On the other hand, music clubs, venues and street musicians have to be sensitive to the residents who live in an area. I agree that if the music is loud, there may be a reason to require that a club or music venue install some sound-proofing material to keep loud music from bleeding into the neighborhood. I’ve suggested that if the city requires this in any upcoming noise ordinance revisions, that music clubs and venues be given a tax break to assist them in paying for the installation of acoustic sound-proofing. That way everyone wins.
But back to respect: our CVB (a membership organization) responds, like any business of its kind would, to its members. Hotels and hoteliers are big business in this city and they do carry a lot of clout. So does the restaurant industry here. The hospitality industry is the biggest driver of our economy. They rule the CVB.
Isn’t music a part of the hospitality industry too? Why shouldn’t the CVB assist and respond to the issues that are relevant to the music community? Should the music community pay the $800 or so per year to join the CVB to enjoin some of that respect for membership needs? Or maybe if the music community wants to get really serious, they should start their own membership-only organization with a relatively high price tag for membership. Oh wait, I forgot: music clubs and bars don’t make the money that hotels do. So how can they be represented? That’s an issue that crucial to creating the clout that music deserves. Literally: the money just isn’t there. Money = clout. Money = power. Money = pro-political decisions. Consider, for example, the Jazz & Heritage Festival. Now there’s some money that carries some clout in New Orleans. But that’s the exception, not the rule.

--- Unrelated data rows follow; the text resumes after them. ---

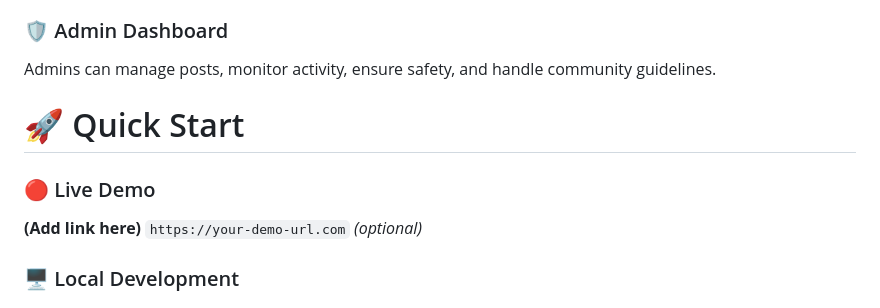
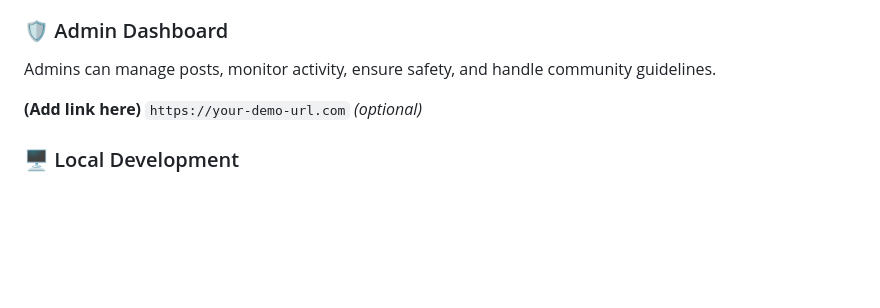
Before and after one commit to SIBAM890/UMEED-2.0, a Markdown page: README.md, the part around the change. GitHub-like rendering; blank space fills up the shorter version.

Commit message:
Remove Quick Start and Live Demo sections
Removed 'Quick Start' and 'Live Demo' sections from README.

```diff
--- a/README.md
+++ b/README.md
@@ -52,9 +52,6 @@ A relaxing digital environment promoting mindfulness and taking mental breaks.
 
 Admins can manage posts, monitor activity, ensure safety, and handle community guidelines.
 
-# 🚀 Quick Start
-
-### 🔴 Live Demo
 
 **(Add link here)**
 `https://your-demo-url.com` *(optional)*
```
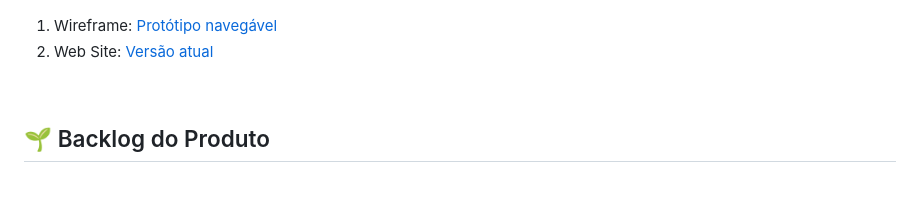
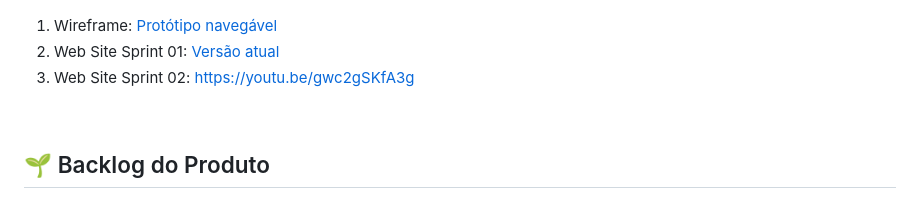
Before and after one commit to matheussd1/Apollo11, a Markdown page: README.md, the part around the change. Rendered like a GitHub page.

Commit message:
docs: inclusão do link do vídeo da Sprint02

```diff
--- a/README.md
+++ b/README.md
@@ -38,7 +38,8 @@ Com as tarefas já planejadas, estimamos o tempo necessário para cada uma delas
 ## 🏆**MVP**
 ![imgage alt](https://github.com/matheussd1/Apollo11/blob/main/Documents/img/MVP_2.jpg?raw=true)
 1. Wireframe: [Protótipo navegável](https://www.figma.com/design/snwp3uCdIYLKA9mw0Ymj7B/login?node-id=0-1&t=PVu3Mg1vIH0n0J8Y-1)
-2. Web Site: [Versão atual](Documents/video)
+2. Web Site Sprint 01: [Versão atual](Documents/video)
+3. Web Site Sprint 02: https://youtu.be/gwc2gSKfA3g
 
 <br>
 
```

Music and its presenters—clubs, venues, festivals, street musicians, etc. need to be represented and respected by hoteliers and restaurants, by tourism promotion people, by the CVB, the business community, and indeed, by the residents of this city. Music and music businesses also need to be at the table when decisions are made regarding our “hospitality industry.” On the other side of the equation, representatives of the music businesses in the city need to get their act together and speak the same language as other businesses before they can actually get the respect they deserve. Imagine a tattooed group of music lovers and activists in jeans and T-shirts ranting about “Save Our Culture” interacting successfully with a bunch of people in proper business attire who have a business agenda. Not gonna succeed. Not playing the business game with officials who represent the hospitality industry won’t be an effective way of creating change, or engendering the compromise it requires to actually get positive something positive accomplished. Unfortunately, a game has to be played, on the business side’s terms. They do hold the cards and they do have the clout (i.e., the money and organizations that give it to them). That’s the nature of the game.
Suffice it to say that without our music, and the culture that produced it, well, we’d have a lot of great restaurants and great hotels. But why else would people come to the city?
Music is New Orleans. It’s not just beautiful hotels and great food and a sports team. Without the respect music deserves, and some serious support by everyone whose lives and paycheck are touched by its impact, New Orleans would be…well, Houston.